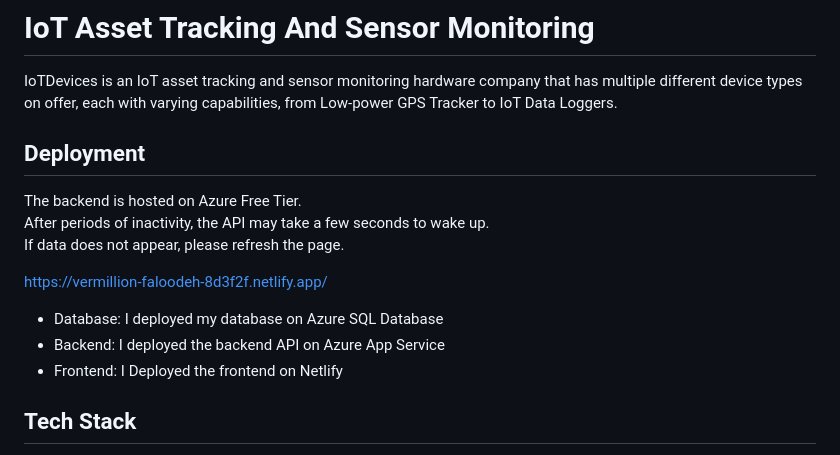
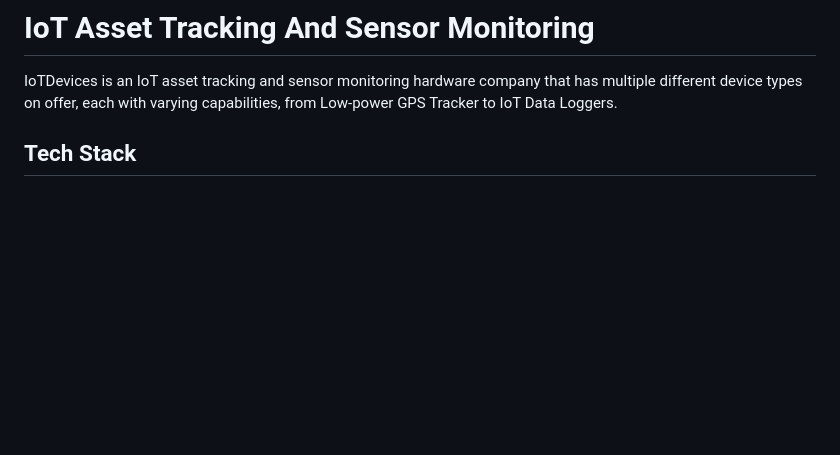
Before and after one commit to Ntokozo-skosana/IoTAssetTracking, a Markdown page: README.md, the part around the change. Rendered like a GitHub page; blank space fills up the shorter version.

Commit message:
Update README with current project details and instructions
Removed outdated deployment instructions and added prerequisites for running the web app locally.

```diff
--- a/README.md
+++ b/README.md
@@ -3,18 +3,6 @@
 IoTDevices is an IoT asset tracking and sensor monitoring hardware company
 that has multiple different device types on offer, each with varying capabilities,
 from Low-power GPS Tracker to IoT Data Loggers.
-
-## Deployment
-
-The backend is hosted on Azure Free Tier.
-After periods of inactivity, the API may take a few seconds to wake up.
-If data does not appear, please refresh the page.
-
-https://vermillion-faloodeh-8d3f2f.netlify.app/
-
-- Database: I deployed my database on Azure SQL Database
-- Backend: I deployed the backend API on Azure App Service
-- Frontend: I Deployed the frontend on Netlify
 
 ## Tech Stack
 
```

---

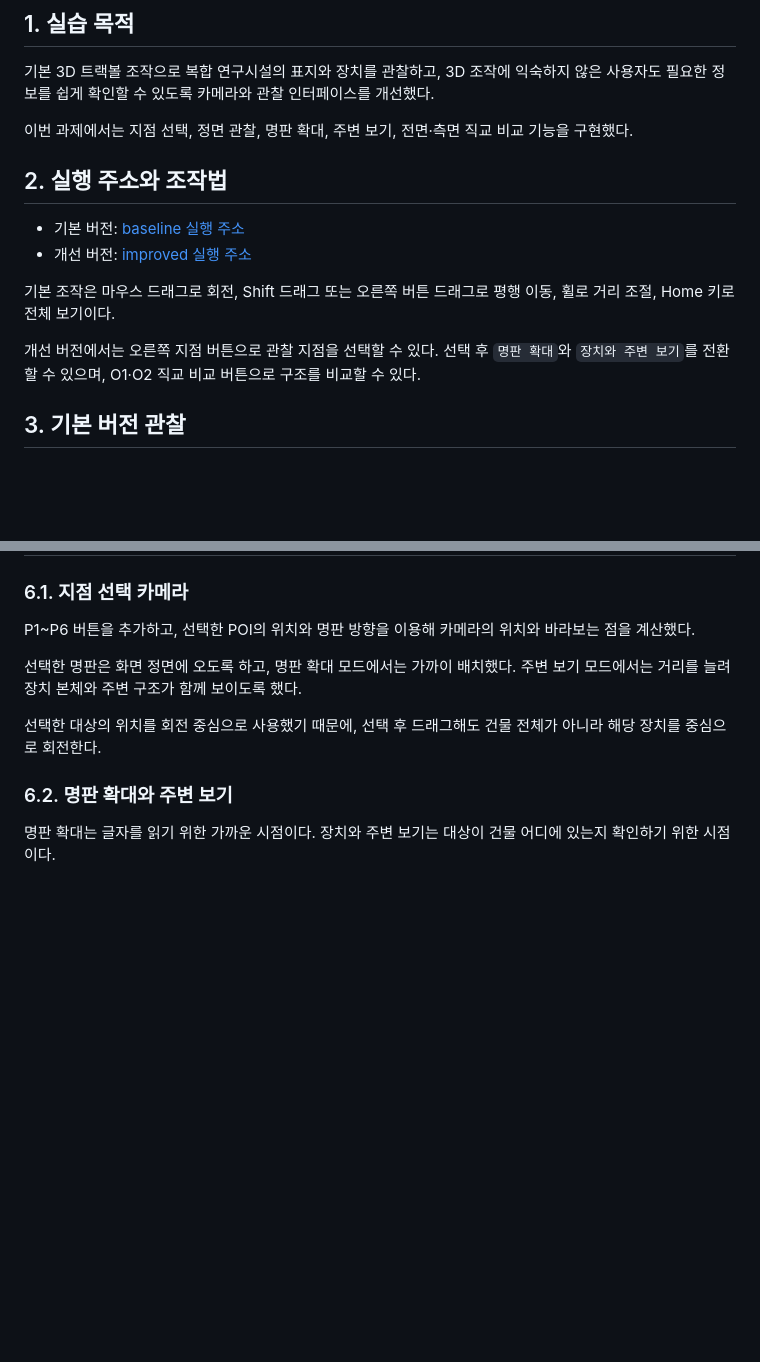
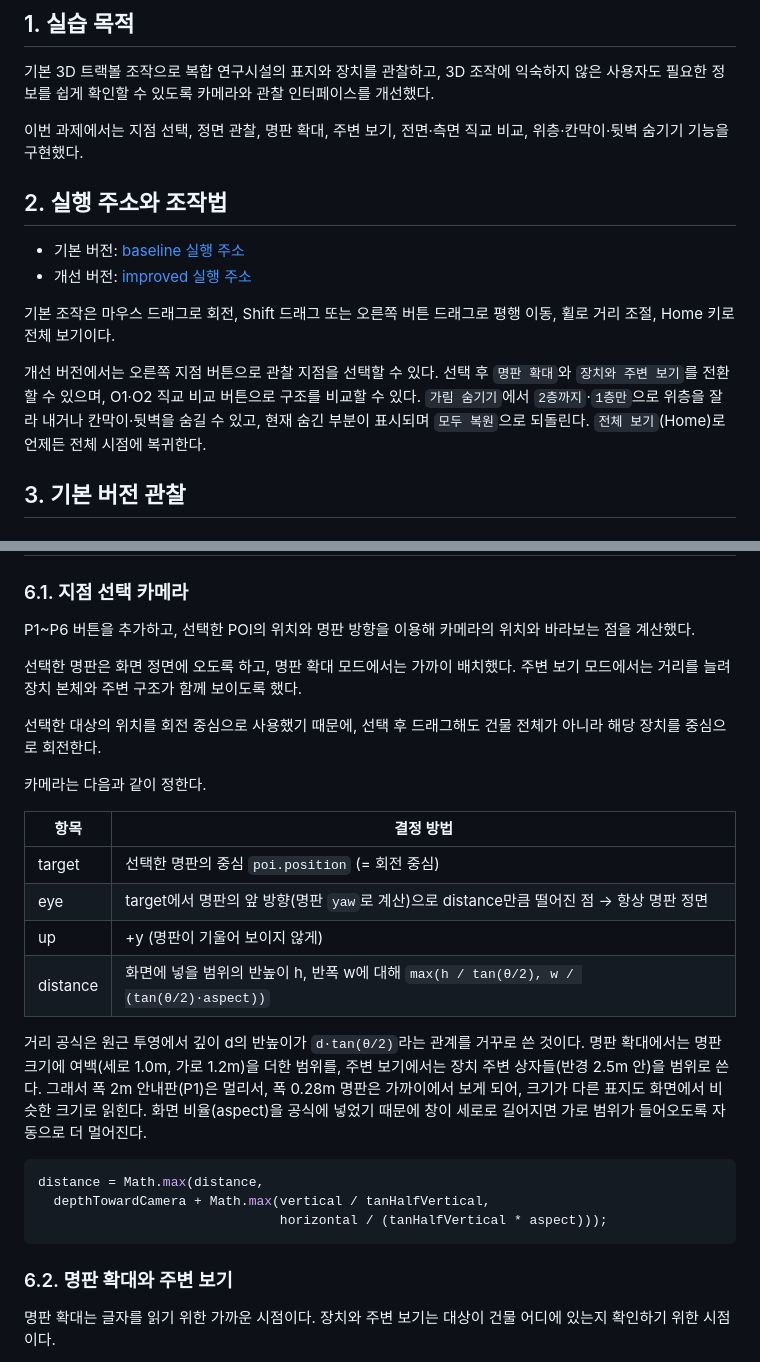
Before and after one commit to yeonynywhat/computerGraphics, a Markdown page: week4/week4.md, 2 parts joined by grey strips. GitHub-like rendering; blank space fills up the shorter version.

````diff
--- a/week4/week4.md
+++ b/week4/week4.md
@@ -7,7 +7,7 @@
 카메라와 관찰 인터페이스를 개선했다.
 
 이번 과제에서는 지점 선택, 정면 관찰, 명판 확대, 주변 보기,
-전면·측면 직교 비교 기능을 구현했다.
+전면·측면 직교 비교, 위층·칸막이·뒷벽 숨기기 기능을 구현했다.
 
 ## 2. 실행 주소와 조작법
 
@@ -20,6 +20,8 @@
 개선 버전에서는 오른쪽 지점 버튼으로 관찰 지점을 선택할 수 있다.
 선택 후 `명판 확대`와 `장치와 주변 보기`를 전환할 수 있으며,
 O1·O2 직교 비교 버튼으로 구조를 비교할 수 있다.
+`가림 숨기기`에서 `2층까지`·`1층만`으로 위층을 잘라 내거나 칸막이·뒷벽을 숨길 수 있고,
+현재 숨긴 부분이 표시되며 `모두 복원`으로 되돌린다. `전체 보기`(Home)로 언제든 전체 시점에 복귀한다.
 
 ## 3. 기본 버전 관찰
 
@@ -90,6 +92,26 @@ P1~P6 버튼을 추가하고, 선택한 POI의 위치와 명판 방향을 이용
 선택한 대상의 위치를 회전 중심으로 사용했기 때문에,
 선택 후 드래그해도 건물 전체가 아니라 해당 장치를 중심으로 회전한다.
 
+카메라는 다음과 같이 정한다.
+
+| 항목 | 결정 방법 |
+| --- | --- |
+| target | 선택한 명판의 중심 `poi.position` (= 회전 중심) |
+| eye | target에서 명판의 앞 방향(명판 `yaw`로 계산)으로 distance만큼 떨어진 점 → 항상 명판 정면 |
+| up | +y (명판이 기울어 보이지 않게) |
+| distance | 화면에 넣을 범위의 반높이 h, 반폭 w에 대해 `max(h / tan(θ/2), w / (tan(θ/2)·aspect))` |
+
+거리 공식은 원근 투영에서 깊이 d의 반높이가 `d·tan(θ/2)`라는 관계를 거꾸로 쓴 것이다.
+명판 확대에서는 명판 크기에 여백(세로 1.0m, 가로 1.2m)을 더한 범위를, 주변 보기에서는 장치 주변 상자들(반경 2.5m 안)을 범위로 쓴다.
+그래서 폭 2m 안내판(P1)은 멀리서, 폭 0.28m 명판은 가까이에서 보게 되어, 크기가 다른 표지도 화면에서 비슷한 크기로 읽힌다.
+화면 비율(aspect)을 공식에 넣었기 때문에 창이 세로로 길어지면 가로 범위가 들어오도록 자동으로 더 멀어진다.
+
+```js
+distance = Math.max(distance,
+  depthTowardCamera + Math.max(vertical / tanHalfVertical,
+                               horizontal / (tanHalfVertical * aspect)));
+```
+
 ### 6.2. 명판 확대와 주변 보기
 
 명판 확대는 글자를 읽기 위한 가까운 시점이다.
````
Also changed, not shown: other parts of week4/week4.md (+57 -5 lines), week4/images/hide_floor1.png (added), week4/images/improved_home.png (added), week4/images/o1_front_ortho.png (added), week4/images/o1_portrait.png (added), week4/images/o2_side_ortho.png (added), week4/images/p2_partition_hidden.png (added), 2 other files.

*About this exercise*: Please state how many lines of the listing above hold "README", giving the number and nothing else.

*Result*: 4